You might have heard the term don’t eat an elephant. It’s something that is particularly relevant when you think about change.
When you are facing the need for change it can be all too easy to have people thinking that this is just impossible before they even get started.
In my last couple of roles in the NHS where I was a deputy and then director of finance we were spending a whole lot more than we were actually generating.
At the start of one financial year we had an £18m problem on £160m of income.
Talking to people in terms of needing to save £1.5 million a month was meaningless to most.
None of us (as far as I was aware) have ever had £1.5 million so speaking in this big picture way was unlikely to get a response.
What’s needed in this type of situation is to think in terms of a number of small bite size chunks.
It’s also vital to speak about the challenge in currency that people understand and can relate to.
Right now a large part of the NHS is facing challenges both financially and non-financially.
It would be easy to think in terms of rapid results. The reality is that it is more likely to be a series of small steps.
So ask yourself what small steps could you take to help the organisation move forward? Having done this create action plans for those series of small steps. Remember too that it is important to recognise both progress and effort.

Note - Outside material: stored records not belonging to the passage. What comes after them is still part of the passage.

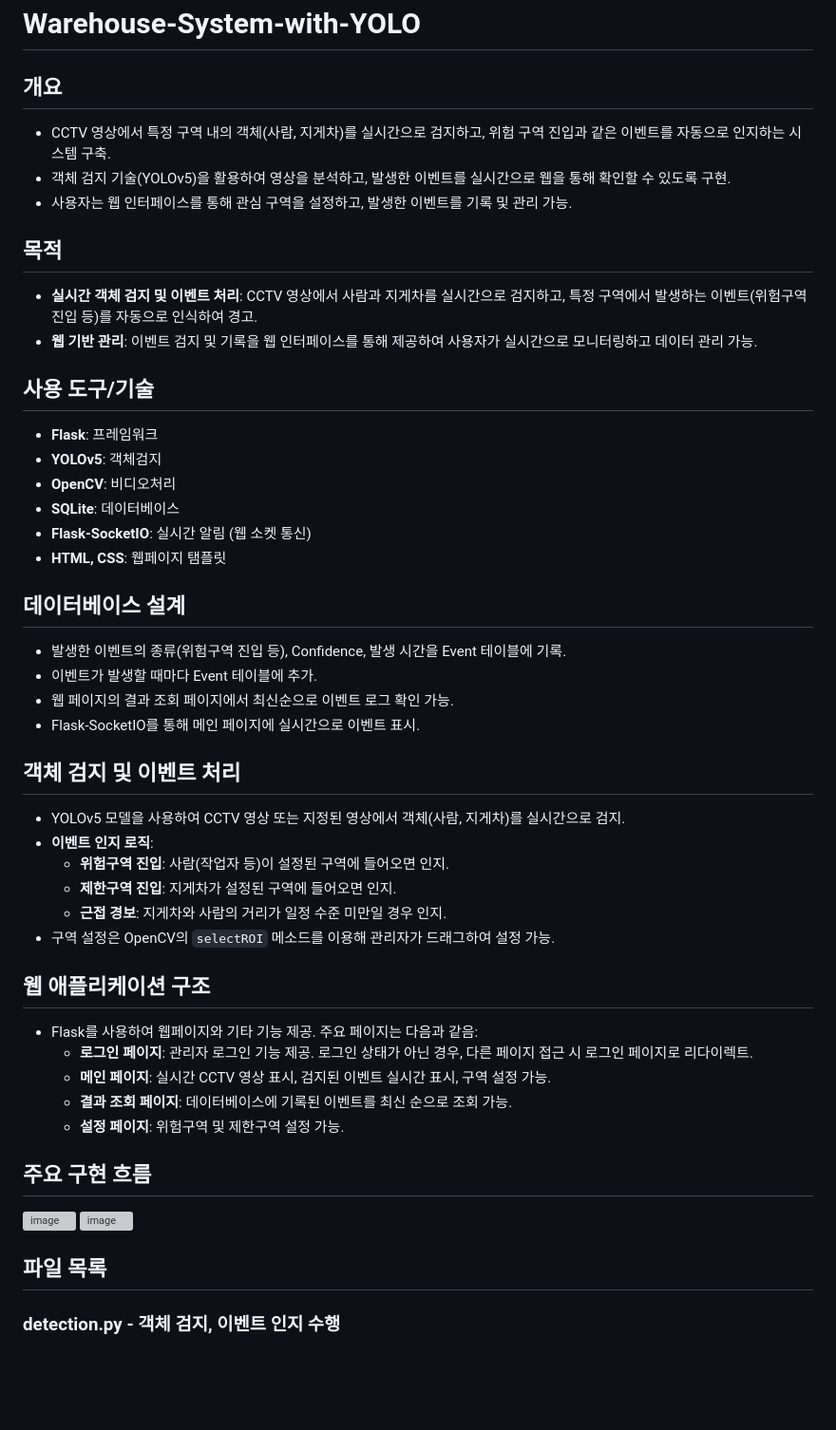
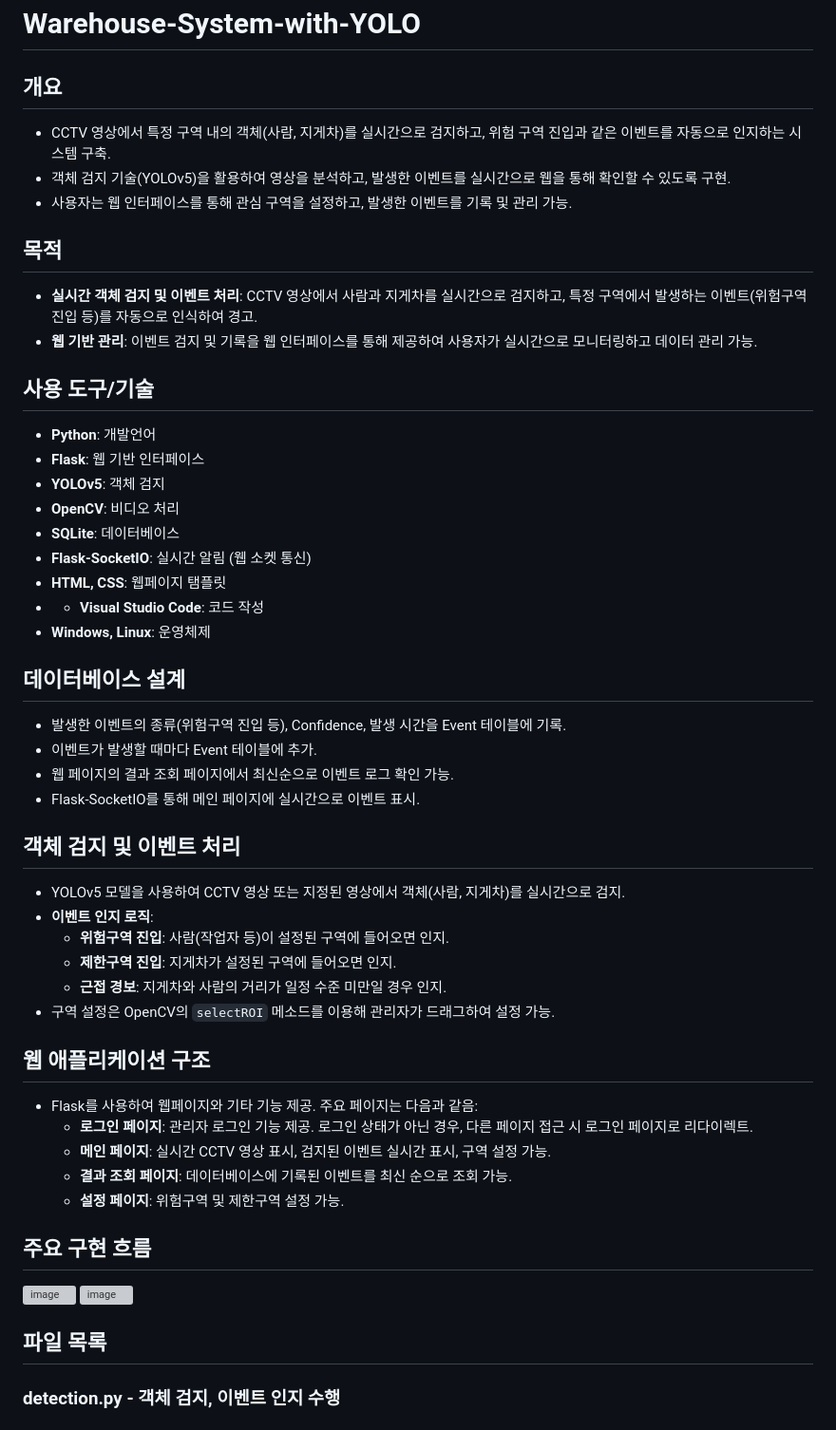
Before and after one commit to junny1117/warehouse-system-with-YOLO, a Markdown page: README.md, the part around one of its changes. Shown at 95% size. Rendered like a GitHub page; blank space fills up the shorter version; grey boxes are pictures that could not be loaded.

```diff
--- a/README.md
+++ b/README.md
@@ -1,28 +1,36 @@
 # Warehouse-System-with-YOLO
 ## 개요
+
 - CCTV 영상에서 특정 구역 내의 객체(사람, 지게차)를 실시간으로 검지하고, 위험 구역 진입과 같은 이벤트를 자동으로 인지하는 시스템 구축.
 - 객체 검지 기술(YOLOv5)을 활용하여 영상을 분석하고, 발생한 이벤트를 실시간으로 웹을 통해 확인할 수 있도록 구현.
 - 사용자는 웹 인터페이스를 통해 관심 구역을 설정하고, 발생한 이벤트를 기록 및 관리 가능.
 
 ## 목적
+
 - **실시간 객체 검지 및 이벤트 처리**: CCTV 영상에서 사람과 지게차를 실시간으로 검지하고, 특정 구역에서 발생하는 이벤트(위험구역 진입 등)를 자동으로 인식하여 경고.
 - **웹 기반 관리**: 이벤트 검지 및 기록을 웹 인터페이스를 통해 제공하여 사용자가 실시간으로 모니터링하고 데이터 관리 가능.
 
 ## 사용 도구/기술
-- **Flask**: 프레임워크
-- **YOLOv5**: 객체검지
-- **OpenCV**: 비디오처리
+
+- **Python**: 개발언어
+- **Flask**: 웹 기반 인터페이스
+- **YOLOv5**: 객체 검지
+- **OpenCV**: 비디오 처리
 - **SQLite**: 데이터베이스
 - **Flask-SocketIO**: 실시간 알림 (웹 소켓 통신)
 - **HTML, CSS**: 웹페이지 탬플릿
+- - **Visual Studio Code**: 코드 작성
+- **Windows, Linux**: 운영체제
 
 ## 데이터베이스 설계
+
 - 발생한 이벤트의 종류(위험구역 진입 등), Confidence, 발생 시간을 Event 테이블에 기록.
 - 이벤트가 발생할 때마다 Event 테이블에 추가.
 - 웹 페이지의 결과 조회 페이지에서 최신순으로 이벤트 로그 확인 가능.
 - Flask-SocketIO를 통해 메인 페이지에 실시간으로 이벤트 표시.
 
 ## 객체 검지 및 이벤트 처리
+
 - YOLOv5 모델을 사용하여 CCTV 영상 또는 지정된 영상에서 객체(사람, 지게차)를 실시간으로 검지.
 - **이벤트 인지 로직**:
   - **위험구역 진입**: 사람(작업자 등)이 설정된 구역에 들어오면 인지.
@@ -31,6 +39,7 @@
 - 구역 설정은 OpenCV의 `selectROI` 메소드를 이용해 관리자가 드래그하여 설정 가능.
 
 ## 웹 애플리케이션 구조
+
 - Flask를 사용하여 웹페이지와 기타 기능 제공. 주요 페이지는 다음과 같음:
   - **로그인 페이지**: 관리자 로그인 기능 제공. 로그인 상태가 아닌 경우, 다른 페이지 접근 시 로그인 페이지로 리다이렉트.
   - **메인 페이지**: 실시간 CCTV 영상 표시, 검지된 이벤트 실시간 표시, 구역 설정 가능.
@@ -38,10 +47,12 @@
   - **설정 페이지**: 위험구역 및 제한구역 설정 가능.
 
 ## 주요 구현 흐름
+
 ![image](https://github.com/user-attachments/assets/d3ec8124-66b3-4fa3-ad5d-1519ae4e7dd0)
 ![image](https://github.com/user-attachments/assets/df3ba53f-7983-4e71-aa19-5ed4951728ba)
 
 ## 파일 목록
+
 ### detection.py - 객체 검지, 이벤트 인지 수행
 ### video_stream.py - 비디오 스트림 처리 수행
 ### events.py - 이벤트 처리, 저장, 사용자 알림 수행
```
Also changed, not shown: other parts of README.md (+1 -0 lines).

Duncan Brodie helps accountants and professionals develop the skills to be better leaders, drive change and improvement and achieve more career success.